→ SOURCE DATA:
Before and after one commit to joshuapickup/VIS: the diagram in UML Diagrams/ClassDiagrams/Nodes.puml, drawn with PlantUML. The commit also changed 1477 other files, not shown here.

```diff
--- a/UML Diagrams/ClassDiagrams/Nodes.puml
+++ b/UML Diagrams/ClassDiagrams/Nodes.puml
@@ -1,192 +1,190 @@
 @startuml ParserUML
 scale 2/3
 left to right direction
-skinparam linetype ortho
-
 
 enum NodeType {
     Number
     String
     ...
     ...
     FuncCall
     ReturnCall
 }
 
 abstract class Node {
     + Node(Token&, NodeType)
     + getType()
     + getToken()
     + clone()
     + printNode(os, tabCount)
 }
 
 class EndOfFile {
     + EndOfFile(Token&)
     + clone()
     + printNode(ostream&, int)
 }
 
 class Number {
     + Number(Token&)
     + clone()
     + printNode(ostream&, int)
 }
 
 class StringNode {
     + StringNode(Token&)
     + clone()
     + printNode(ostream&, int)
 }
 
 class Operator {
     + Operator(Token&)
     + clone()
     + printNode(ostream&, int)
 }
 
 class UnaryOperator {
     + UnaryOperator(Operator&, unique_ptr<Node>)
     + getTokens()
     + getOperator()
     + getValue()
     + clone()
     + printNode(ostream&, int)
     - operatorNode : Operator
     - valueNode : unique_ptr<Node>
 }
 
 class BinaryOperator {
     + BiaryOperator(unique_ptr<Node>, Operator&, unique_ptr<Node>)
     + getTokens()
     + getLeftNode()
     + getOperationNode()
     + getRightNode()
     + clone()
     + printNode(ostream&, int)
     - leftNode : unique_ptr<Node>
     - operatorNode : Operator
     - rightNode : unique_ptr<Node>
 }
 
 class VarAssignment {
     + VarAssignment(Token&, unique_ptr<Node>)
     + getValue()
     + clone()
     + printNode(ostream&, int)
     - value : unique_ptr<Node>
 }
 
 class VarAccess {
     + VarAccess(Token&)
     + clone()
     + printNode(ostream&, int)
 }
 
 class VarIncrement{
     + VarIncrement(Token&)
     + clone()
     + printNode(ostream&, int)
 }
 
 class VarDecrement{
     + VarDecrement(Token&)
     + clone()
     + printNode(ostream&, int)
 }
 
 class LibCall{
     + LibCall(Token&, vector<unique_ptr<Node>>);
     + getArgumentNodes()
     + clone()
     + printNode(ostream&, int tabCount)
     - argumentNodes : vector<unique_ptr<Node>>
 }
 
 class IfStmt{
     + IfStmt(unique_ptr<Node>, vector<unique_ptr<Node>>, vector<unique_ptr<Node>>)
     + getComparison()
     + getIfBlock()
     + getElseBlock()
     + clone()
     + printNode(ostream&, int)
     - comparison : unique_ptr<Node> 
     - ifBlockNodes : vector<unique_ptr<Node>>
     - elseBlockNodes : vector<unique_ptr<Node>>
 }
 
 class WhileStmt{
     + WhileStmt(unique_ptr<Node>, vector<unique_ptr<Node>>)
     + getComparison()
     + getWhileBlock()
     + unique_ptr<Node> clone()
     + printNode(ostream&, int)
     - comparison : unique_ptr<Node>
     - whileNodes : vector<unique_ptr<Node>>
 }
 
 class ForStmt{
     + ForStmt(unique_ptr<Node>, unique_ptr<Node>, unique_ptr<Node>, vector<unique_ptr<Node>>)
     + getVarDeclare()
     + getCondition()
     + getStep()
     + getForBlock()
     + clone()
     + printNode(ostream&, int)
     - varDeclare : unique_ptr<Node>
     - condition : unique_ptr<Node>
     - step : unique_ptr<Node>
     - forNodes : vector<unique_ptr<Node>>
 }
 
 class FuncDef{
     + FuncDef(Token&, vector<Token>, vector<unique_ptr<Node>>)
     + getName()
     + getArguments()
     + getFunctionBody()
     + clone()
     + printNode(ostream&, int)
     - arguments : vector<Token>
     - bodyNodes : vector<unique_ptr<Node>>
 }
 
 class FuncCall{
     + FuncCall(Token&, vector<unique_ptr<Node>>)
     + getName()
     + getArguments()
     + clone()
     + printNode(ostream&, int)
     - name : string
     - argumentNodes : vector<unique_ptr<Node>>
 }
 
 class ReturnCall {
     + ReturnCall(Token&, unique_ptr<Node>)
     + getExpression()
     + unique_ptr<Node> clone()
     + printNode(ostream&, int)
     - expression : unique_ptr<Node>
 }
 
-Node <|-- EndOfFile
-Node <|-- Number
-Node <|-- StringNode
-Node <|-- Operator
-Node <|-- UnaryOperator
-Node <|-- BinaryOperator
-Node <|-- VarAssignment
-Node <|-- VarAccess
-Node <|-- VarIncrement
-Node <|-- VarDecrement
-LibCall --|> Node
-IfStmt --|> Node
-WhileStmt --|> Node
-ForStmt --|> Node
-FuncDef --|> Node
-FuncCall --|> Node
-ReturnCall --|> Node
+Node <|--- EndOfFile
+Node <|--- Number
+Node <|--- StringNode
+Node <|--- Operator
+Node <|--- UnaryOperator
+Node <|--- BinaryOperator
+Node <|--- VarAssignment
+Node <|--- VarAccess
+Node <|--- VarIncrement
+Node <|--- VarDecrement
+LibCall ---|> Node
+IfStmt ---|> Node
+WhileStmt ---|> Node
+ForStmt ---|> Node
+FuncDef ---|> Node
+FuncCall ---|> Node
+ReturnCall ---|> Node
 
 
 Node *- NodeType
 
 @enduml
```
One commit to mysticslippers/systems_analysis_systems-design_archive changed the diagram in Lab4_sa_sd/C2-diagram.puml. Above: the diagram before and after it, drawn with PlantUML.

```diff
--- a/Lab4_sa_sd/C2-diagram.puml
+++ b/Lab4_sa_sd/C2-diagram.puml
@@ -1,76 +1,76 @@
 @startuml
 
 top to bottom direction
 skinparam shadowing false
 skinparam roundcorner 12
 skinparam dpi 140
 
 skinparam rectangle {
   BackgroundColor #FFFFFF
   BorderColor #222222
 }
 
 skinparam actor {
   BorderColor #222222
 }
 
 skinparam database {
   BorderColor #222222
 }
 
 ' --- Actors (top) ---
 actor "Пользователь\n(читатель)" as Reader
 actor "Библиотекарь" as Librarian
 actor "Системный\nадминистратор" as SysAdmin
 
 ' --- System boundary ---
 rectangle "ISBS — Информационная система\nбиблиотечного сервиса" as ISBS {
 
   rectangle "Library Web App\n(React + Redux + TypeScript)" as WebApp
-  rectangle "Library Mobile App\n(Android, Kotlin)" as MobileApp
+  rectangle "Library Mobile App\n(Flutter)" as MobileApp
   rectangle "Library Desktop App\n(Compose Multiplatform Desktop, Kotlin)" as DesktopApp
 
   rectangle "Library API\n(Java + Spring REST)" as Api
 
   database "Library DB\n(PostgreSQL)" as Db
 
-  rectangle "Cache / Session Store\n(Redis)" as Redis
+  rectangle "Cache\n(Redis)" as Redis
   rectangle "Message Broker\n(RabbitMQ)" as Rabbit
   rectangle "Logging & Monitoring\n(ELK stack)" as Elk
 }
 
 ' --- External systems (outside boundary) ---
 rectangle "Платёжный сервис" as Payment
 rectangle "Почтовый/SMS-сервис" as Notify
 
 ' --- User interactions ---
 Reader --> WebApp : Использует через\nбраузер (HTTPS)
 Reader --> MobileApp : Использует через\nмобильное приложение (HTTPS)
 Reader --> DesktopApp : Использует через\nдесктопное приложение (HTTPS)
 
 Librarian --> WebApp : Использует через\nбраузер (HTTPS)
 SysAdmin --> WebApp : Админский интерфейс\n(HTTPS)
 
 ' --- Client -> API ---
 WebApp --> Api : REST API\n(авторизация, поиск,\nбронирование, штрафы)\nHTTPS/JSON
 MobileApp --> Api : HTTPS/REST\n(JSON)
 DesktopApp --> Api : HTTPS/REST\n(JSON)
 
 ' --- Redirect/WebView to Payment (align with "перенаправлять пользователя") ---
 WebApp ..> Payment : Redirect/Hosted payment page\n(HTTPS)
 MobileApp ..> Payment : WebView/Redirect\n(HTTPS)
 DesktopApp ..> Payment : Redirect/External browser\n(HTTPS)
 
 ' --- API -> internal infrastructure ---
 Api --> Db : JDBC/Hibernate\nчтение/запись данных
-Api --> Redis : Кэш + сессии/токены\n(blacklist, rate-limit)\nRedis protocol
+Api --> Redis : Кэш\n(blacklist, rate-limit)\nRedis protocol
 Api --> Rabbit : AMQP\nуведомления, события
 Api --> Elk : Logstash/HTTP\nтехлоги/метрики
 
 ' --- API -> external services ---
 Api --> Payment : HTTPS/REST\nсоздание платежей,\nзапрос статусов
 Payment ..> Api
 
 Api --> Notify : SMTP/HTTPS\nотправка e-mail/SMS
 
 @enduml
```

→ PROBLEM: Could you report every line of the material that contains the string "DesktopApp"?

→ RESPONSE AREA:
   rectangle "Library Desktop App\n(Compose Multiplatform Desktop, Kotlin)" as DesktopApp
 Reader --> DesktopApp : Использует через\nдесктопное приложение (HTTPS)
 DesktopApp --> Api : HTTPS/REST\n(JSON)
 DesktopApp ..> Payment : Redirect/External browser\n(HTTPS)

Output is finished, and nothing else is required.